  • Overlap: I already have some practical knowledge in the technical aspects of security, gained from Software Engineering work, the Security Now podcast, and an undergraduate course in Network Security, so Cybersecurity Engineering coursework wold overlap more with what I already know.
  • Relevance: A certificate in Cybersecurity Management prepares me for many important aspects of Cybersecurity work that are often overlooked, and most useful to those who work in adjacent fields like Product Management, or in leadership positions like CTO. I also want to learn about Risk Management, which is one of the more important responsibilities of any leader.
  • Longevity: The CISSP exam is said to focus more on the business side of cybersecurity than the technical side, and for good reason: individual cyber threats change very quickly, but the theory on how to mitigate against them is more fundamental. I will continue to learn about the field even after getting a certificate, but I expect my knowledge gained during this time to bring value to me for a very long time.

Progress Update: MBA Coursework

I have completed 3 of the 13 courses required to earn my MBA, with a total grade point average of 4.0. Completed classes include:

  • Marketing and Consumer Behavior: a course in how firms interact with markets, creating and selling products that consumers want to buy.
  • Organizational Leadership, Ethics, & Change: a course in the management of organizations and teams, including material on how to hire, empower, engage, motivate, and evaluate the performance of employees.
  • Information Systems for Competitive Advantage: an in-depth study of how companies establish and defend market leadership, and the critical role of technology in modern firms.

This semester (fall 2020), I am taking the following courses:
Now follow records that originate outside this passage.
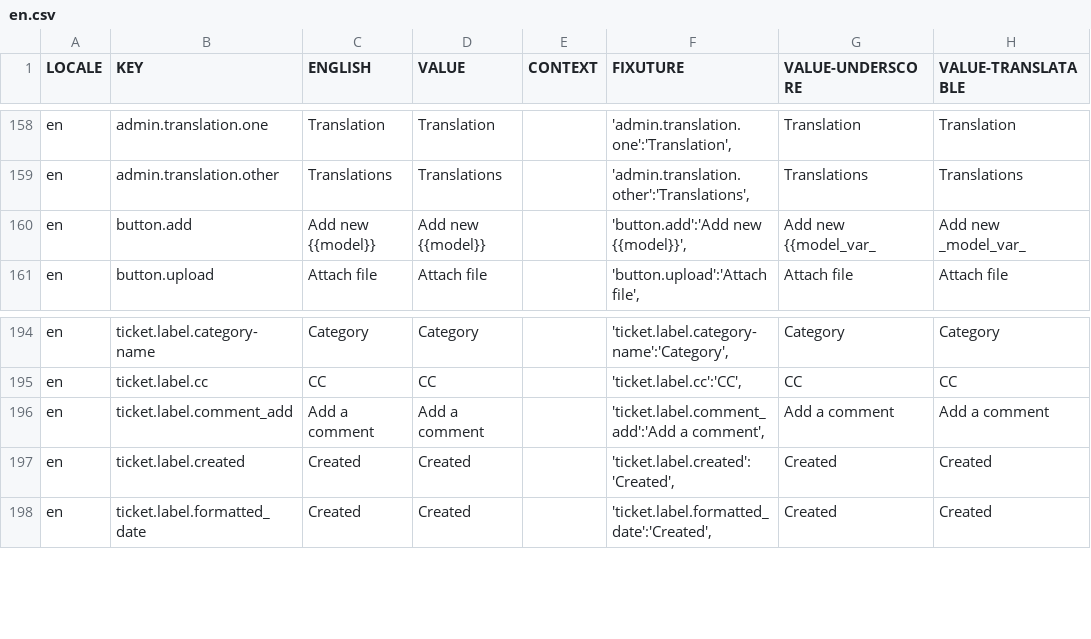
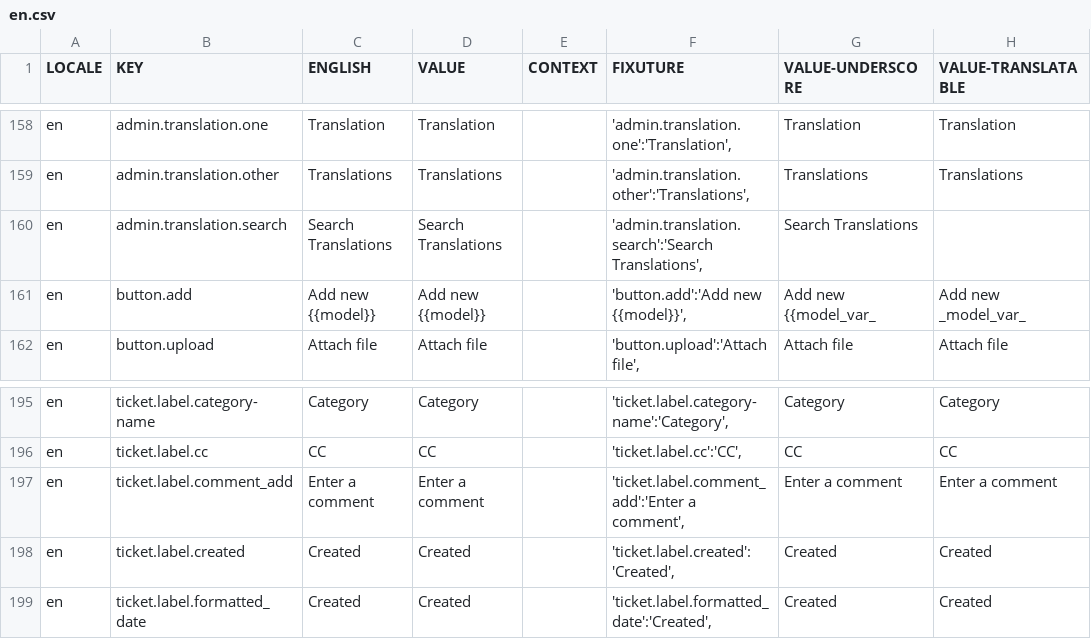
Before and after one commit to aaronlelevier/casino_scrapers, a CSV file: bsrs-django/bigsky/media/translation/en.csv, drawn as a sheet; only a part is shown, gaps mark what is left out.

Commit message:
[TRANSLATION]: comment field now says Enter a comment

```diff
--- a/bsrs-django/bigsky/media/translation/en.csv
+++ b/bsrs-django/bigsky/media/translation/en.csv
@@ -159,2 +159,3 @@ en,admin.translation.one,Translation,Translation,,"'admin.translation.one':'Tran
 en,admin.translation.other,Translations,Translations,,"'admin.translation.other':'Translations',",Translations,Translations
+en,admin.translation.search,Search Translations,Search Translations,,"'admin.translation.search':'Search Translations',",Search Translations,
 en,button.add,Add new {{model}},Add new {{model}},,"'button.add':'Add new {{model}}',",Add new {{model_var_,Add new _model_var_
@@ -195,3 +196,3 @@ en,ticket.label.category-name,Category,Category,,"'ticket.label.category-name':'
 en,ticket.label.cc,CC,CC,,"'ticket.label.cc':'CC',",CC,CC
-en,ticket.label.comment_add,Add a comment,Add a comment,,"'ticket.label.comment_add':'Add a comment',",Add a comment,Add a comment
+en,ticket.label.comment_add,Enter a comment,Enter a comment,,"'ticket.label.comment_add':'Enter a comment',",Enter a comment,Enter a comment
 en,ticket.label.created,Created,Created,,"'ticket.label.created':'Created',",Created,Created
```
Also changed, not shown: 3 other files.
  • Financial Analysis: a course in corporate finance, which studies methods for managing a firm’s investments, capital structure, and cash flows.
  • Supply Chain, & Quality Management: a course in synchronizing a firm’s supply and demand, ensuring the on time procurement, manufacture, and delivery of quality products to customers.

I will be taking the following courses between Spring of 2021, and my planned date of graduation in Spring 2022. The exact plan may change based on course availability.

  • Spring 2021
    • Information Technology Auditing
    • Security & Information Assurance
  • Summer 2021
    • Quantitative Analysis
    • Information Risk Management
  • Fall 2021
    • Project Management
    • Strategy & the Competitive Environment
  • Spring 2022
    • Cost Analysis & Systems
    • Capstone Project


The most exciting part of the journey ahead, to me, is the prospect of learning new things. As I expand into new fields, instead of shrinking away from these challenges, I approach them head on. And so far, it’s working out well.

I probably won’t move into security work full time. But I will learn more about it, and this will help me make better products, which ultimately delivers value not only to a firm, but its customers too. The data we process, after all, belongs to people too, and as software becomes ever more a crucial part of our lives, I hope to see security and privacy maintain a vital role, so that we can all feel comfortable in the knowledge that our data is in good hands.